Material to process START
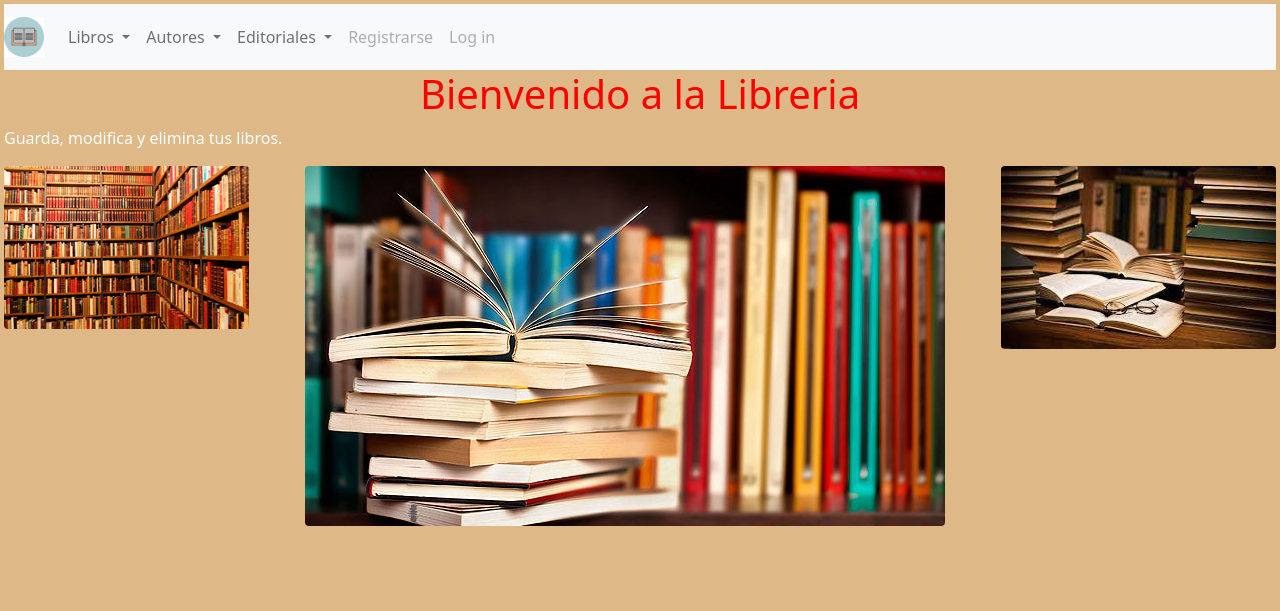
Repository: frnalonso/libreria
Page: src/main/resources/templates/index.html
The author's editor kept a copy of each file at every save. The page is drawn from the files as they stood at one save, then again after the next save.
The browser window is 1280 px wide. The pictures show the whole page.

Above is the page before, as saved 2021-12-03 02:52:17.

### src/main/resources/templates/index.html

<!doctype html>
<html lang="en">
  <head>
    <!-- Required meta tags -->
    <meta charset="utf-8">
    <meta name="viewport" content="width=device-width, initial-scale=1">

    <!-- Bootstrap CSS -->
    <link href="https://cdn.jsdelivr.net/npm/bootstrap@5.1.3/dist/css/bootstrap.min.css" rel="stylesheet" integrity="sha384-1BmE4kWBq78iYhFldvKuhfTAU6auU8tT94WrHftjDbrCEXSU1oBoqyl2QvZ6jIW3" crossorigin="anonymous">
    <link rel="stylesheet" href="/css/index.css"/>
    <title>Inicio</title>

  </head>
  <body class="p-1 text-white">
    <nav class="navbar navbar-expand-lg navbar-light bg-light">
        <a class="navbar-brand" href="/" ><img src="/images/icono_libreria2.jpg" width="40px" alt=""></a>
        <button class="navbar-toggler" type="button" data-toggle="collapse" data-target="#navbarNavAltMarkup" aria-controls="navbarNavAltMarkup" aria-expanded="false" aria-label="Toggle navigation">
          <span class="navbar-toggler-icon"></span>
        </button>
        <div class="collapse navbar-collapse" id="navbarNavAltMarkup">
          <div class="navbar-nav">
            <li class="nav-item dropdown">
              <a class="nav-link dropdown-toggle" href="#" id="navbarDropdown" role="button" data-bs-toggle="dropdown" aria-expanded="false">
                Libros
              </a>
              <ul class="dropdown-menu" aria-labelledby="navbarDropdown">
                <li><a class="dropdown-item" href="/registro">Registrar Libro</a></li>
                <li><a class="dropdown-item" href="/mostrar">Ver Libros</a></li>
              </ul>
            </li>
            <li class="nav-item dropdown">
              <a class="nav-link dropdown-toggle" href="#" id="navbarDropdown" role="button" data-bs-toggle="dropdown" aria-expanded="false">
                Autores
              </a>
              <ul class="dropdown-menu" aria-labelledby="navbarDropdown">
                <li><a class="dropdown-item" href="/autor/registrarAutor">Registrar Autor</a></li>
                <li><a class="dropdown-item" href="/autor/mostrarAutores">Ver Autores</a></li>
              </ul>
            </li>
            <li class="nav-item dropdown">
              <a class="nav-link dropdown-toggle" href="#" id="navbarDropdown" role="button" data-bs-toggle="dropdown" aria-expanded="false">
                Editoriales
              </a>
              <ul class="dropdown-menu" aria-labelledby="navbarDropdown">
                <li><a class="dropdown-item" href="/editorial/registrarEditorial">Registrar Editorial</a></li>
                <li><a class="dropdown-item" href="/editorial/mostrarEditoriales">Ver Editoriales</a></li>
              </ul>
            </li>
            <a class="nav-item nav-link disabled" href="Log in">Registrarse</a>
            <a class="nav-item nav-link disabled" href="Log in">Log in</a>
          </div>
        </div>
      </nav>
    <h1>Bienvenido a la Libreria</h1>
    <p>Guarda, modifica y elimina tus libros.</p>

    <img src="/images/registrar_libro.png" class="rounded float-start" alt="...">
<img src="/images/autor_registrar.jpg" class="rounded float-end" alt="...">
<img src="/images/editorial_registrar.jpg" class="rounded mx-auto d-block" alt="...">


    <!-- Optional JavaScript; choose one of the two! -->

    <!-- Option 1: Bootstrap Bundle with Popper -->
    <script src="https://cdn.jsdelivr.net/npm/bootstrap@5.1.3/dist/js/bootstrap.bundle.min.js" integrity="sha384-ka7Sk0Gln4gmtz2MlQnikT1wXgYsOg+OMhuP+IlRH9sENBO0LRn5q+8nbTov4+1p" crossorigin="anonymous"></script>

    <!-- Option 2: Separate Popper and Bootstrap JS -->
    <!--
    <script src="https://cdn.jsdelivr.net/npm/@popperjs/core@2.10.2/dist/umd/popper.min.js" integrity="sha384-7+zCNj/IqJ95wo16oMtfsKbZ9ccEh31eOz1HGyDuCQ6wgnyJNSYdrPa03rtR1zdB" crossorigin="anonymous"></script>
    <script src="https://cdn.jsdelivr.net/npm/bootstrap@5.1.3/dist/js/bootstrap.min.js" integrity="sha384-QJHtvGhmr9XOIpI6YVutG+2QOK9T+ZnN4kzFN1RtK3zEFEIsxhlmWl5/YESvpZ13" crossorigin="anonymous"></script>
    -->
  </body>
</html>

### src/main/resources/static/css/index.css
body {
    background-color:burlywood;
}

h1 {
    color: red;
    text-align: center;
}

img {
    display:block;
    margin:auto;
}

After the next save:
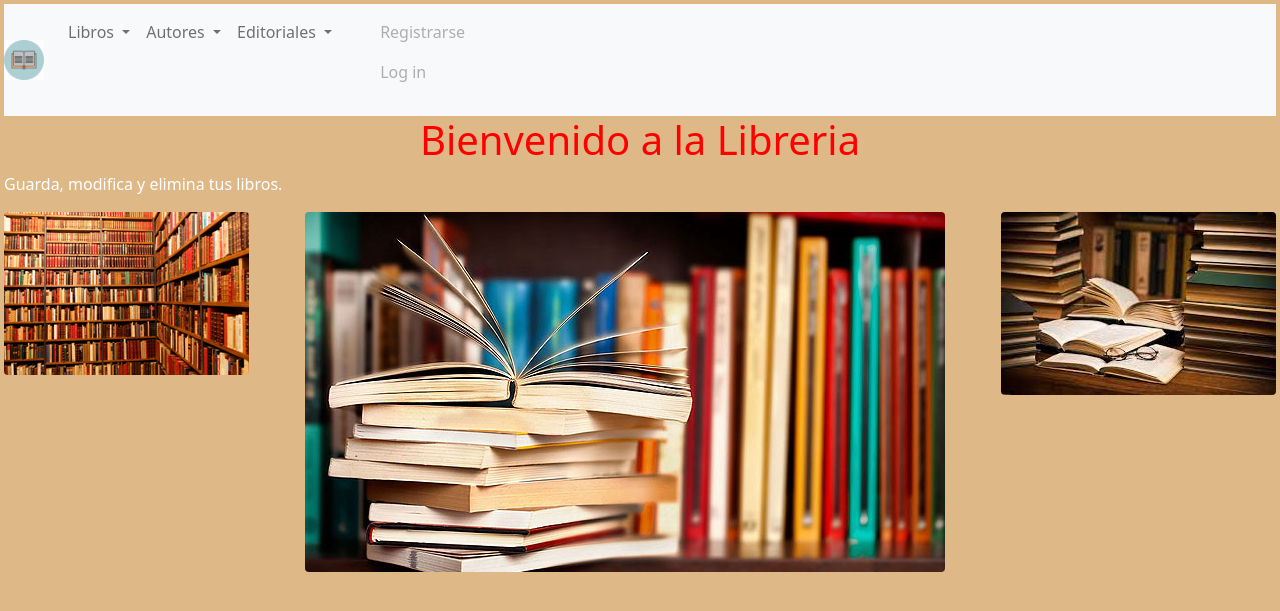
Saved 3 min 30 s later.
--- a/src/main/resources/templates/index.html
+++ b/src/main/resources/templates/index.html
@@ -47,8 +47,13 @@
                 <li><a class="dropdown-item" href="/editorial/mostrarEditoriales">Ver Editoriales</a></li>
               </ul>
             </li>
-            <a class="nav-item nav-link disabled" href="Log in">Registrarse</a>
+            <li>
+              <ul>
+                <a class="nav-item nav-link disabled" href="Log in">Registrarse</a>
             <a class="nav-item nav-link disabled" href="Log in">Log in</a>
+              </ul>
+            </li>
+
           </div>
         </div>
       </nav>
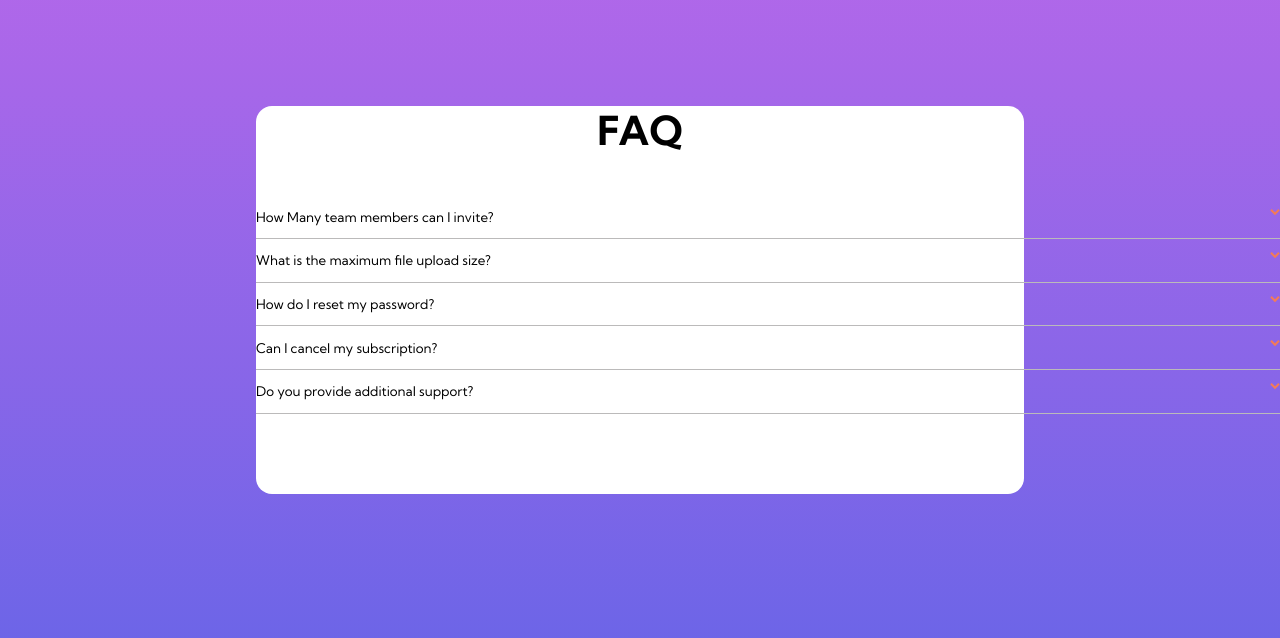
Repository: ryanwilll/ProjetoFAQ
Page: index.html
An editor plug-in stored every save of this project. The page is shown before and after the next save, followed by the edit.
The browser window is 1280 px wide. The pictures show the whole page.

Above is the page before, as saved 2022-10-27 19:58:30.

### index.html
<!DOCTYPE html>
<html lang="pt-br">

<head>
  <meta charset="UTF-8">
  <meta name="viewport" content="width=device-width, initial-scale=1.0">
  <!-- displays site properly based on user's device -->
  <link rel="preconnect" href="https://fonts.googleapis.com">
  <link rel="preconnect" href="https://fonts.gstatic.com" crossorigin>
  <link rel="preconnect" href="https://fonts.googleapis.com">
  <link rel="preconnect" href="https://fonts.gstatic.com" crossorigin>
  <link href="https://fonts.googleapis.com/css2?family=Kumbh+Sans:wght@400;700&display=swap" rel="stylesheet">
  <link rel="icon" type="image/png" sizes="32x32" href="./images/favicon-32x32.png">
  <link rel="stylesheet" href="./css/style.css">
  <link rel="stylesheet" href="./css/allmedia.css">
  <title>Frontend Mentor | FAQ Accordion Card</title>

  <!-- Feel free to remove these styles or customise in your own stylesheet 👍 -->
</head>

<body>

  <main class="container">
    <div class="card-white">
      <div class="imgs">
        <img class="img-principal" src="./images/illustration-woman-online-mobile.svg" alt="Ilustração Mobile">
        <img class="sombra-img-principal" src="./images/bg-pattern-mobile.svg" alt="Sombreamento da Imagem">
      </div>
      <div class="imgs-desktop">
        <img src="./images/illustration-woman-online-desktop.svg" alt="">
        <img src="./images/bg-pattern-desktop.svg" alt="">
        <img src="./images/illustration-box-desktop.svg" alt="">
      </div>
      <h1 class="FAQ">FAQ</h1>
      <div class="faq-menu">

        <div class="text">
          <button class="button-answer">
            <div class="question"> How Many team members can I invite?<img class="seta"
                src="./images/icon-arrow-down.svg" alt="Seta para baixo"></div>

          </button>
          <p class="answer"> You can invite up to 2 additional users on the Free plan. There is no limit on team
            members
            for the Premium
            plan.</p>
        </div>
        <div class="text">
          <button class="button-answer">
            <div class="question"> What is the maximum file upload size?<img class="seta"
                src="./images/icon-arrow-down.svg" alt="Seta para baixo"></div>

          </button>
          <p class="answer"> No more than 2GB. All files in your account must fit your allotted storage space.</p>
        </div>
        <div class="text">
          <button class="button-answer">
            <div class="question"> How do I reset my password?<img class="seta" src="./images/icon-arrow-down.svg"
                alt="Seta para baixo"></div>

          </button>
          <p class="answer"> Click “Forgot password” from the login page or “Change password” from your profile page.
            A reset link will be emailed to you.</p>
        </div>
        <div class="text">
          <button class="button-answer">
            <div class="question"> Can I cancel my subscription?<img class="seta" src="./images/icon-arrow-down.svg"
                alt="Seta para baixo"></div>

          </button>
          <p class="answer"> Yes! Send us a message and we’ll process your request no questions asked.</p>
        </div>
        <div class="text">
          <button class="button-answer">
            <div class="question"> Do you provide additional support?<img class="seta"
                src="./images/icon-arrow-down.svg" alt="Seta para baixo"></div>

          </button>
          <p class="answer"> You can invite up to 2 additional users on the Free plan. There is no limit on team
            members
            for the Premium
            plan.</p>
        </div>
      </div>

    </div>
  </main>
  <script src="./src/index.js"></script>
</body>

</html>

### css/style.css
@charset "UTF-8";
input,
textarea,
button,
select,
a {
  -webkit-tap-highlight-color: rgba(0, 0, 0, 0);
}
/*Versão Mobile First*/
* {
  font-family: "Kumbh Sans", sans-serif;
  margin: 0px;
  padding: 0px;
  box-sizing: border-box;
}

body {
  background: linear-gradient(hsl(273, 75%, 66%) 80%, hsl(240, 73%, 65%));
  background: linear-gradient(hsl(273, 75%, 66%) 80%, hsl(240, 73%, 65%));
  background-repeat: no-repeat;
  position: relative;
  height: 100vh;
  width: 100vw;
}

.card-white {
  background-color: white;
  width: 90vw;
  max-height: 100vh;
  margin: 10em auto;
  border-radius: 1em;
  padding-bottom: 5em;
}

.card-white .imgs {
  position: relative;
  width: 50vw;
  margin: auto;
  top: -5.5em;
  z-index: 1;
}

.card-white .imgs .sombra-img-principal {
  position: relative;
  width: 50vw;
  margin: auto;
  top: -4.5em;
  z-index: -1;
}
.card-white .FAQ {
  font-size: 2.5em;
  text-align: center;
  font-weight: 600;
  margin: -3em 0em 1em;
}

.card-white button {
  border-style: none;
  text-align: left;
  background-color: transparent;
  transition: color ease-in-out 0.2s;
  justify-content: space-between;
  cursor: pointer;
  width: 80vw;
}

.card-white button img {
  position: relative;
  float: right;
  margin: auto;
}

.imgs-desktop {
  display: none;
}

.card-white button:hover {
  color: orange;
}

.card-white .faq-menu .text .question {
  width: 80vw;
  margin: 1em 0em;
}

.card-white .answer {
  visibility: hidden;
  height: 0;
  transition: height 0.5s ease;
}
.card-white .faq-menu .text {
  border-bottom: 1px solid rgb(187, 186, 186);
  width: 80vw;
  margin: auto;
}

.card-white .faq-menu .text.active .question {
  font-weight: bold;
}

.card-white .faq-menu .text.active .answer {
  visibility: visible;
  height: 2.4em;
  margin: 0.5em 0em;
  width: 75vw;
  font-size: 0.7em;
  margin-bottom: 2em;
  animation: fade 1s ease-in-out;
}

.card-white .faq-menu .text.active .seta {
  transform: rotate(180deg);
}
.seta {
  transition: transform 0.5s ease-in;
}

@keyframes fade {
  from {
    opacity: 0;
    transform: translateY(-10px);
  }
  to {
    opacity: 1;
    transform: translateY(0px);
  }
}

### css/allmedia.css
@media screen and (min-width: 600px) and (max-width: 768px) {
  body {
    background: linear-gradient(hsl(273, 75%, 66%) 80%, hsl(240, 73%, 65%));
    background: linear-gradient(hsl(273, 75%, 66%) 80%, hsl(240, 73%, 65%));
    background-repeat: no-repeat;
    position: relative;
    height: 100vh;
    width: 100vw;
  }
  .card-white {
    max-height: 100%;
    margin: 13em auto;
    border-radius: 1em;
    padding-bottom: 5em;
  }
  .card-white .imgs {
    top: -10.5em;
  }

  .card-white .imgs .sombra-img-principal {
    top: -7.5em;
  }
  .card-white .FAQ {
    font-size: 3.5em;
    margin: -5em 0em 1em;
  }

  .card-white button img {
    width: 1.5em;
    height: 1em;
  }
  .card-white .faq-menu .text .question {
    font-size: 2em;
  }
  .card-white .faq-menu .text.active .answer {
    font-size: 1.5em;
  }
}

@media screen and (min-width: 769px) and (max-width: 992px) {
  body {
    background: linear-gradient(hsl(273, 75%, 66%) 80%, hsl(240, 73%, 65%));
    background: linear-gradient(hsl(273, 75%, 66%) 80%, hsl(240, 73%, 65%));
    background-repeat: no-repeat;
    position: relative;
    height: 100%;
    width: 100%;
  }
  .card-white {
    max-height: 100%;
    margin: 15em auto;
    border-radius: 1em;
    padding-bottom: 5em;
  }
  .card-white .imgs {
    top: -10.5em;
  }

  .card-white .imgs .sombra-img-principal {
    top: -7.5em;
  }
  .card-white .FAQ {
    font-size: 4em;
    margin: -3em 0em 1em;
  }
  .card-white button img {
    width: 1.5em;
    height: 1em;
  }
  .card-white .faq-menu .text .question {
    font-size: 2em;
  }
  .card-white .faq-menu .text.active .answer {
    font-size: 1.5em;
  }
}

@media screen and (min-width: 993px) and (max-width: 1200px) {
  body {
    background: linear-gradient(hsl(273, 75%, 66%) 80%, hsl(240, 73%, 65%));
    background: linear-gradient(hsl(273, 75%, 66%) 80%, hsl(240, 73%, 65%));
    background-repeat: no-repeat;
    position: relative;
    height: 100%;
    width: 100%;
  }
  .card-white {
    max-height: 100%;
    margin: 15em auto;
    border-radius: 1em;
    padding-bottom: 5em;
  }
  .card-white .imgs {
    top: -16.5em;
  }

  .card-white .imgs .sombra-img-principal {
    top: -11.5em;
  }
  .card-white .FAQ {
    font-size: 5em;
    margin: -5.5em 0em 1em;
  }
  .card-white button img {
    width: 1.5em;
    height: 1em;
  }
  .card-white .faq-menu .text .question {
    font-size: 2.3em;
  }
  .card-white .faq-menu .text.active .answer {
    font-size: 1.7em;
  }
}

@media screen and (min-width: 1201px) {
  body {
    margin: 0;
    font-family: "Poppins", sans-serif;
    height: 100vh;
    width: 100vw;
    background: linear-gradient(hsl(273, 75%, 66%), hsl(240, 73%, 65%));
    display: grid;
    justify-content: center;
    align-content: center;
  }
  .imgs {
    display: none;
  }
  .card-white {
    max-height: 100vh;
    width: 60vw;
    margin: 10em;
  }
}

### src/index.js
const faqs = document.querySelectorAll(".text");

faqs.forEach((faq) => {
  faq.addEventListener("click", () => {
    faq.classList.toggle("active");
  });
});

After the next save:
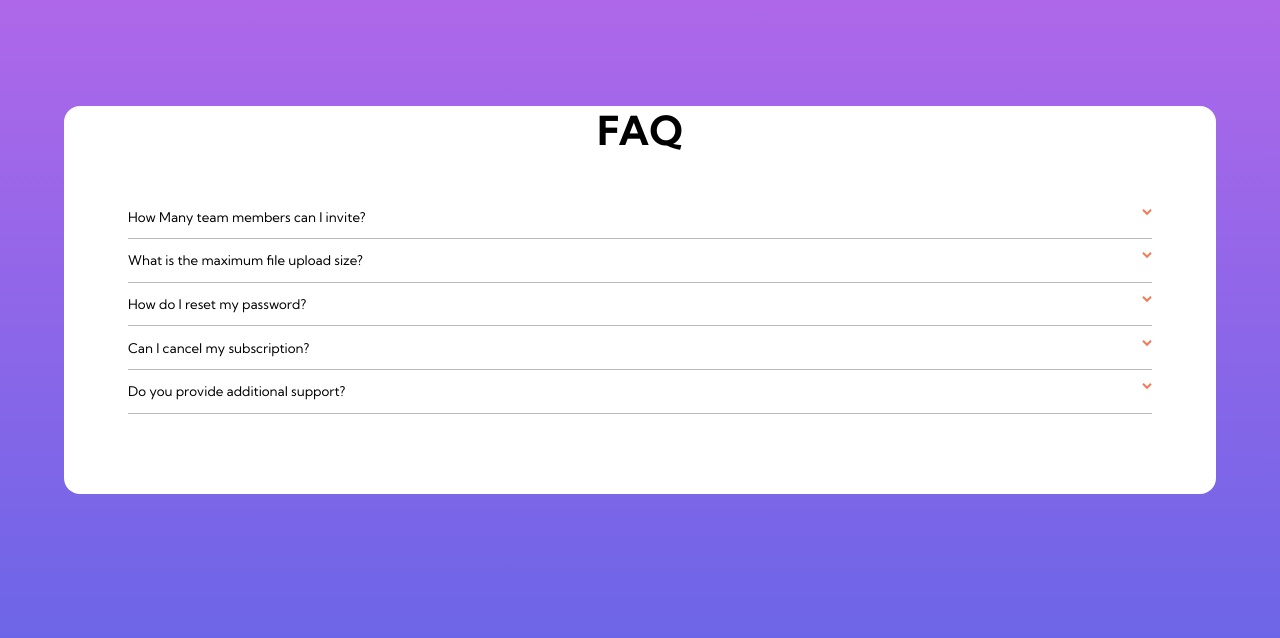
Saved 13 s later.
--- a/css/allmedia.css
+++ b/css/allmedia.css
@@ -128,8 +128,11 @@
     display: none;
   }
   .card-white {
+    background-color: white;
+    width: 90vw;
     max-height: 100vh;
-    width: 60vw;
-    margin: 10em;
+    margin: 10em auto;
+    border-radius: 1em;
+    padding-bottom: 5em;
   }
 }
Material to process END
## Action item
Return the line where "Saved 13 s later." appears, then every line after it to the end of the listing, all exactly as written.

## Final answer
Saved 13 s later.
--- a/css/allmedia.css
+++ b/css/allmedia.css
@@ -128,8 +128,11 @@
     display: none;
   }
   .card-white {
+    background-color: white;
+    width: 90vw;
     max-height: 100vh;
-    width: 60vw;
-    margin: 10em;
+    margin: 10em auto;
+    border-radius: 1em;
+    padding-bottom: 5em;
   }
 }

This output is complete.